Tyler, The Creator noted on Wednesday that the placement of Meek Mill's Wins & Losses in front of the TIDAL paywall may affect the chart results. "DAMN TIDAL GOT ALBUMS PLAYING BEFORE A PAYWALL WHICH MAKES ME THINK NIGGAS CAN HAVE BOTS SPIKING UP PLAYS FOR BILLBOARD ON FRIDAY HMM," he wrote on Twitter. "IM PETTY I WANT THAT TOP SPOT."
DAMN TIDAL GOT ALBUMS PLAYING BEFORE A PAYWALL WHICH MAKES ME THINK NIGGAS CAN HAVE BOTS SPIKING UP PLAYS FOR BILLBOARD ON FRIDAY HMM— Tyler, The Creator (@tylerthecreator) July 27, 2017
IM PETTY I WANT THAT TOP SPOT HAHAHA I WANT IT SO BAD MAN— Tyler, The Creator (@tylerthecreator) July 27, 2017
In a statement released Thursday, Billboard confirmed that free streams of Meek Mill's album in front of the paywall will count towards the albums chart position.
"Free streams — with “free” defined as streams a listener has accessed without having a paid subscription or as part of a trial period subscription — have counted towards the Billboard 200 since it changed to a consumption model in 2014," the post read. "Billboard does not currently have in place any rule or rules dictating how an approved streaming chart contributor can present or promote content on their services."
The statement continued: "By the methodology now in place, which was arrived at in partnership with our industry constituents (record labels, distribution companies, etc.), on-demand audio streams from approved contributors, whether in front or behind a pay-wall, or via a free, discounted or paid trial, all count equally, provided the streams are consumer-initiated “on demand.'”
JAY-Z's recent 4:44 album was certified platinum by the RIAA less than a week after its release, based solely on free downloads of the album that were purchased by Sprint.
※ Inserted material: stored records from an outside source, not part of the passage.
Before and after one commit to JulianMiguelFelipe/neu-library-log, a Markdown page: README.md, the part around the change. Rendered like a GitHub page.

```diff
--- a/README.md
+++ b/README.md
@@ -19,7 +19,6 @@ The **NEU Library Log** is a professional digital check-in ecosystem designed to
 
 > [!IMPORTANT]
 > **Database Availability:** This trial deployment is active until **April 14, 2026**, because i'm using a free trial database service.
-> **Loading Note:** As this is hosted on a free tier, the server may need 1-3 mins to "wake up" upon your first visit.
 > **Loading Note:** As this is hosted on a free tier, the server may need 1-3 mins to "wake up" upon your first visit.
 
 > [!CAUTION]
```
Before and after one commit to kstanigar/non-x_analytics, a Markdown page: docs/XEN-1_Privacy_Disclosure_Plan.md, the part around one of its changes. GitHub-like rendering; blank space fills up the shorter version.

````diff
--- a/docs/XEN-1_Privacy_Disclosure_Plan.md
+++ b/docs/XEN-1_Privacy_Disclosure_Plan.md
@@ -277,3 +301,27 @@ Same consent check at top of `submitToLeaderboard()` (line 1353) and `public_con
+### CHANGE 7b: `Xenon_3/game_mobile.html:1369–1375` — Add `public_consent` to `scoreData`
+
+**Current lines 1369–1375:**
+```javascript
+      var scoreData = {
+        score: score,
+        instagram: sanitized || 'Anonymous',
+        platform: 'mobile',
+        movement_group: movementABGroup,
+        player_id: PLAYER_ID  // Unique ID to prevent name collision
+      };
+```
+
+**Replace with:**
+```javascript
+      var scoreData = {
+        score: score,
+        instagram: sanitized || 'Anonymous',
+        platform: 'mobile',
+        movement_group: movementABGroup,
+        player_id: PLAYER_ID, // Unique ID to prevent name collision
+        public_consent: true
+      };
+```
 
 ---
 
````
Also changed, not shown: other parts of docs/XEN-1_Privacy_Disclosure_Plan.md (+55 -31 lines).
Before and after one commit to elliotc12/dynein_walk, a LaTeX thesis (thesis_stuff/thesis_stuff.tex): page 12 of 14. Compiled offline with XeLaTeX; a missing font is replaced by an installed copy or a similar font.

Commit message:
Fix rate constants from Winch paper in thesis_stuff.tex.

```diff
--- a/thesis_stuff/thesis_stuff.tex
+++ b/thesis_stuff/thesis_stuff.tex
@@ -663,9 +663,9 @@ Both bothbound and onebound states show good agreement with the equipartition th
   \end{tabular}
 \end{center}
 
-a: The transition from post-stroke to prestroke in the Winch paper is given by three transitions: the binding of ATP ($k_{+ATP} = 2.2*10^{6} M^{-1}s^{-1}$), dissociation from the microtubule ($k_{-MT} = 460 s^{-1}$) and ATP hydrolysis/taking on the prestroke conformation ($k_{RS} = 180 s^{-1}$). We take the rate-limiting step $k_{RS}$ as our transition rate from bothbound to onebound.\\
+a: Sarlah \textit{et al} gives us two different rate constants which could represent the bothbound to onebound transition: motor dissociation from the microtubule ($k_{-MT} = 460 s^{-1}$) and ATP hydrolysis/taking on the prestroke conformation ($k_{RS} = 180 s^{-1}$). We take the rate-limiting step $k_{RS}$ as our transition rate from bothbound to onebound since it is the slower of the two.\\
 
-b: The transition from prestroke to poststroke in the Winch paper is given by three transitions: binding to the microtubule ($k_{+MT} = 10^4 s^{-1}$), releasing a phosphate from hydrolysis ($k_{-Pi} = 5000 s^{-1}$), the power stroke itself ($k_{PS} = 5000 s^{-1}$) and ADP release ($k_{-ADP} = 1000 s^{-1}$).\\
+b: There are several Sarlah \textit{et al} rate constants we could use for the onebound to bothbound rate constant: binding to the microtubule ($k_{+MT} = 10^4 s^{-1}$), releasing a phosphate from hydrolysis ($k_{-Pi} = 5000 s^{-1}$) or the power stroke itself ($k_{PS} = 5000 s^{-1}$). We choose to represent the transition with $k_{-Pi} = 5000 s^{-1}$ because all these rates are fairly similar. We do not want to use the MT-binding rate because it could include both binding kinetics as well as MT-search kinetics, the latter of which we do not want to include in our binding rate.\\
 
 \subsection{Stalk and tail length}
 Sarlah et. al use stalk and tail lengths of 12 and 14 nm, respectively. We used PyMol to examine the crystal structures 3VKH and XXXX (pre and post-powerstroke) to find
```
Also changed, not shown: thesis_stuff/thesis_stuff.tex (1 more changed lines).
RIAA allowed the downloads to contribute to platinum certification because the copies had technically been purchased and required those downloading the album to take "affirmative steps" by entering a promotional code. Still, Billboard did not let those free downloads count towards the album's chart position. The album was not made eligible for chart inclusion until the week after its release, when it charted at No. 1 on the Billboard 200, after it hit multiple streaming services.
JAY-Z employed a similar tactic surrounding the releases of his Magna Carta Holy Grail album in 2013 and Rihanna's Anti album in 2016. Both albums were certified platinum upon their release, thanks to purchased downloads from Samsung, but the free downloads were not counted towards the chart position of either album. (In its first week of release, TIDAL withheld the album's streaming numbers, likely to ensure a number one debut for the album.)
Representatives for Meek Mill, Roc Nation, Tyler, The Creator, and TIDAL were not immediately available for comment.